Others have done a good job answering this question, but I'd like to add one possible exception. I think that you're saying that it sounds a bit peculiar – but that doesn't make it wrong. Sometimes such word pairings are used for dramatic or comedic effect.
In this case, I've heard this device used when someone wants to emphasize the mediocrity of something:
That was absolutely satisfactory.
When spoken, the listener typically expects a strong word to come after absolutely, such as fantastic or outstanding. When a more neutral word comes out instead, it catches the listener by surprise, which can be somewhat comical, if used in the right context.
One place I might use this is after going to a restaurant. Let's say the food was decent – but not great; the service was marginal – but not rude; the prices were a little high – but not outlandish. All told, the evening was a bit of a disappointment, but not a catastrophe. I didn't have a terrible time, but I'm unlikely to revisit the establishment.

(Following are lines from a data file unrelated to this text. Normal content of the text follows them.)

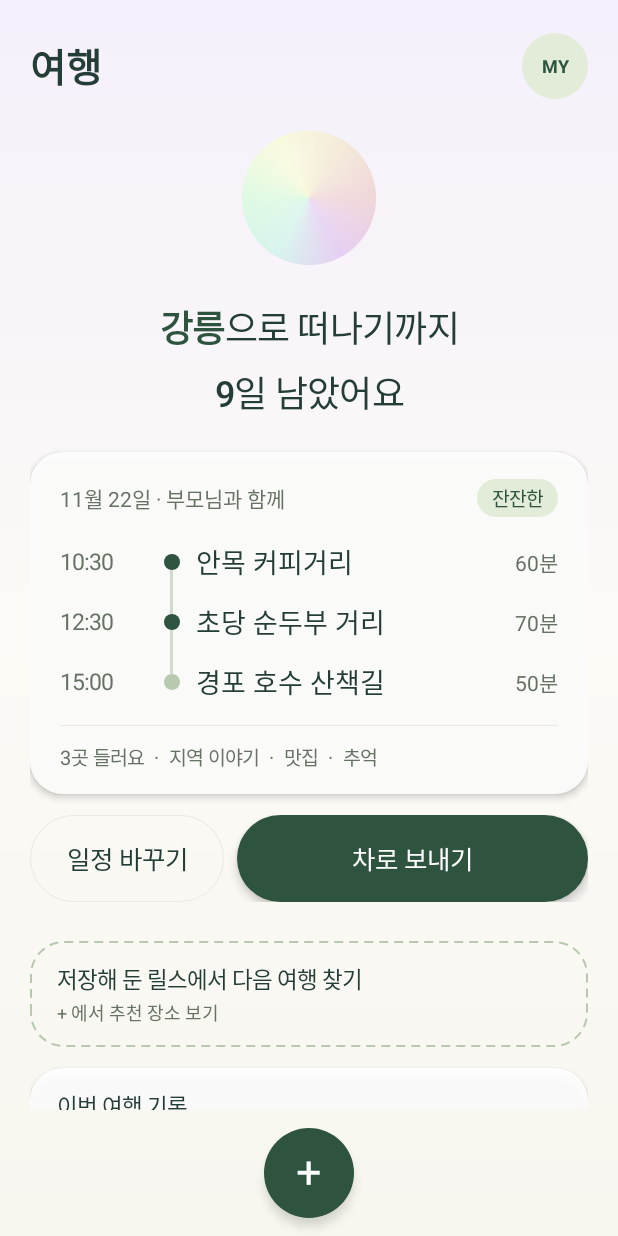
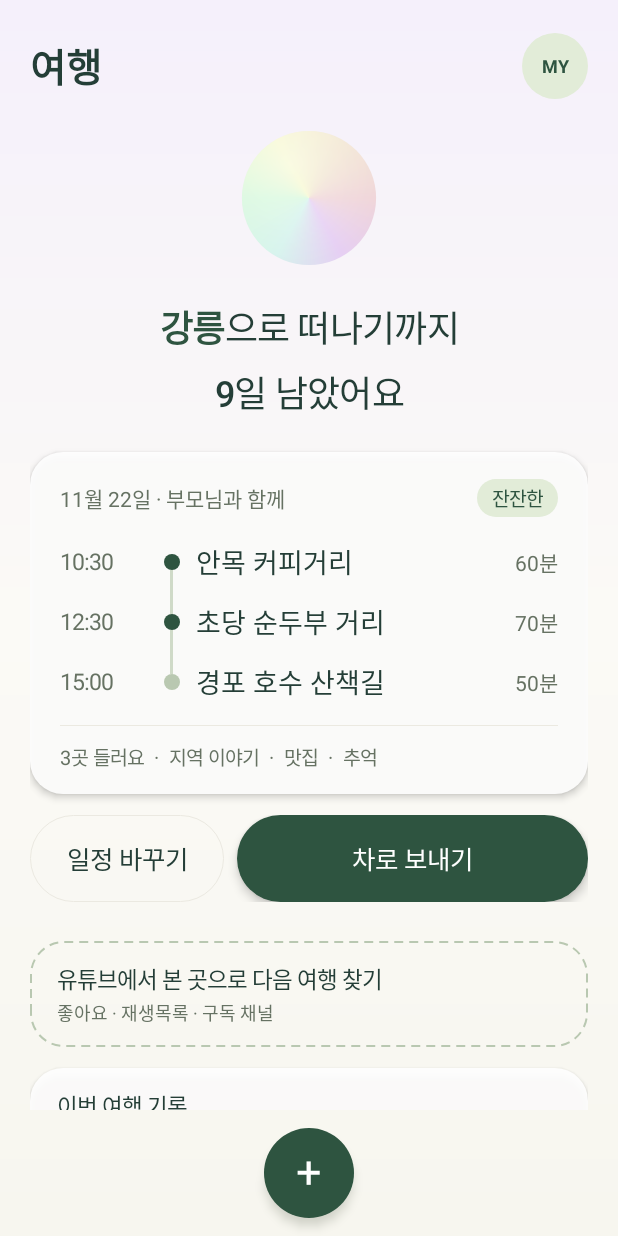
Before and after one commit to Vroom-vroom-vrooooom/phone, an Android app: the screen it shows after launch (PhoneActivity), on a phone screen of 412 x 824 dp. Run offline under Robolectric (Android 15) with nearby library versions, the phone set to English and light mode, and no system bars.

Commit message:
Sources follow YouTube, not Instagram
- Recommendation filters: 전체 · 좋아요 · 재생목록 · 구독 (what the YouTube Data
  API can read), replacing the Instagram-style 저장 · 좋아요 · 보낸.
- P07 is a YouTube step: connect (liked videos, own playlists, subscriptions),
  share a link from any app, or a Takeout history file. Instagram rows removed.
- Shared: sample Place sources/groups, IMPORT title, CONTRACT example,
  BACKEND rows (API scope, history/Watch Later only via Takeout).

Co-Authored-By: Claude Opus 5.5 <noreply@anthropic.com>

```diff
--- a/app/src/main/java/io/chagok/app/data/DemoTripRepository.kt
+++ b/app/src/main/java/io/chagok/app/data/DemoTripRepository.kt
@@ -6,10 +6,10 @@ import io.chagok.app.domain.*
 class DemoTripRepository : TripTransferPort, NavigationPort, MediaImportPort {
     val places = listOf(
         // ponytail: sample coordinates so the Pleos navi can route; the places API will return real ones.
-        Place("anmok", "안목 커피거리", "10:30", "60분", "저장한 릴스 2개", "저장", "부모님 · 잔잔한 분위기에 맞아요", "3.2 km · 8분", 37.7722, 128.9473, "영업 중 · 22시까지"),
-        Place("chodang", "초당 순두부 거리", "12:30", "70분", "좋아요한 쇼츠 1개", "좋아요", "맛집 관심사와 맞아요", "5.1 km · 12분", 37.7915, 128.9145, "영업 중 · 20시까지"),
-        Place("gyeongpo", "경포 호수 산책길", "15:00", "50분", "친구가 보낸 릴스", "보낸", "이동 40분 · 오전 추천", "8.4 km · 18분", 37.7965, 128.9000, "항상 열려 있어요"),
-        Place("jeongdongjin", "정동진 일출", "06:00", "40분", "저장한 릴스 1개", "저장", "일정과 거리가 멀어요", "28 km · 40분", 37.6908, 129.0345, "항상 열려 있어요"),
+        Place("anmok", "안목 커피거리", "10:30", "60분", "좋아요한 쇼츠 2개", "좋아요", "부모님 · 잔잔한 분위기에 맞아요", "3.2 km · 8분", 37.7722, 128.9473, "영업 중 · 22시까지"),
+        Place("chodang", "초당 순두부 거리", "12:30", "70분", "재생목록 ‘강릉 맛집’ 영상 1개", "재생목록", "맛집 관심사와 맞아요", "5.1 km · 12분", 37.7915, 128.9145, "영업 중 · 20시까지"),
+        Place("gyeongpo", "경포 호수 산책길", "15:00", "50분", "구독 채널 영상 1개", "구독", "이동 40분 · 오전 추천", "8.4 km · 18분", 37.7965, 128.9000, "항상 열려 있어요"),
+        Place("jeongdongjin", "정동진 일출", "06:00", "40분", "좋아요한 쇼츠 1개", "좋아요", "일정과 거리가 멀어요", "28 km · 40분", 37.6908, 129.0345, "항상 열려 있어요"),
     )
     val radioPlace = Place("gyeongpodae", "경포대", "", "", "라디오에서 나온 장소", "이야기", "12분 추가 · 예시", "12분 추가", 37.7953, 128.8964, "항상 열려 있어요")
     override fun stageTrip(draft: TripDraft, places: List<Place>): IntegrationResult {
--- a/app/src/main/java/io/chagok/app/domain/Models.kt
+++ b/app/src/main/java/io/chagok/app/domain/Models.kt
@@ -4,7 +4,7 @@ enum class Screen(val board: String, val title: String, val vehicle: Boolean = f
     HOME("P01", "여행"), START("P02", "무엇을 할까요?"),
     DESTINATION("P03", "어디로 갈까요?"), COMPANIONS("P04", "누구와 함께 가나요?"),
     INTERESTS("P05", "무엇에 끌리나요?"), MOOD("P06", "어떤 분위기가 좋아요?"),
-    IMPORT("P07", "저장한 영상에서 찾아볼까요?"), RECOMMENDATIONS("P08", "추천"),
+    IMPORT("P07", "유튜브에서 찾아볼까요?"), RECOMMENDATIONS("P08", "추천"),
     ITINERARY("P09", "여행 일정"), ARRIVAL("P10", "장소에 도착했어요"),
     PHOTOS("P11", "사진 고르기"), TIMELINE("P12", "기록"), SUMMARY("P13", "여행 요약"),
     MY("P14", "MY"), RECAP("P15", "한눈에 모아보기"), PAST("P16", "지난 여행 돌아보기"),
```
Also changed, not shown: app/src/main/java/io/chagok/app/ui/PhoneActivity.kt (+11 -13 lines), 3 other files.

On the way home, my companion asks, "So, what did you think?"
I might respond, "Oh, it was absolutely decent," with a heavy emphasis on absolutely, particularly if I'm catching the vibe that my companion was equally unimpressed. At hearing absolutely, my friend might begin to wonder if I had a very different feeling, only to realize that, no, we both feel the same way after all.
"That's fine. We are on the track of something absolutely mediocre." (Billy Wilder, to Walter Matthau, after a take for The Fortune Cookie)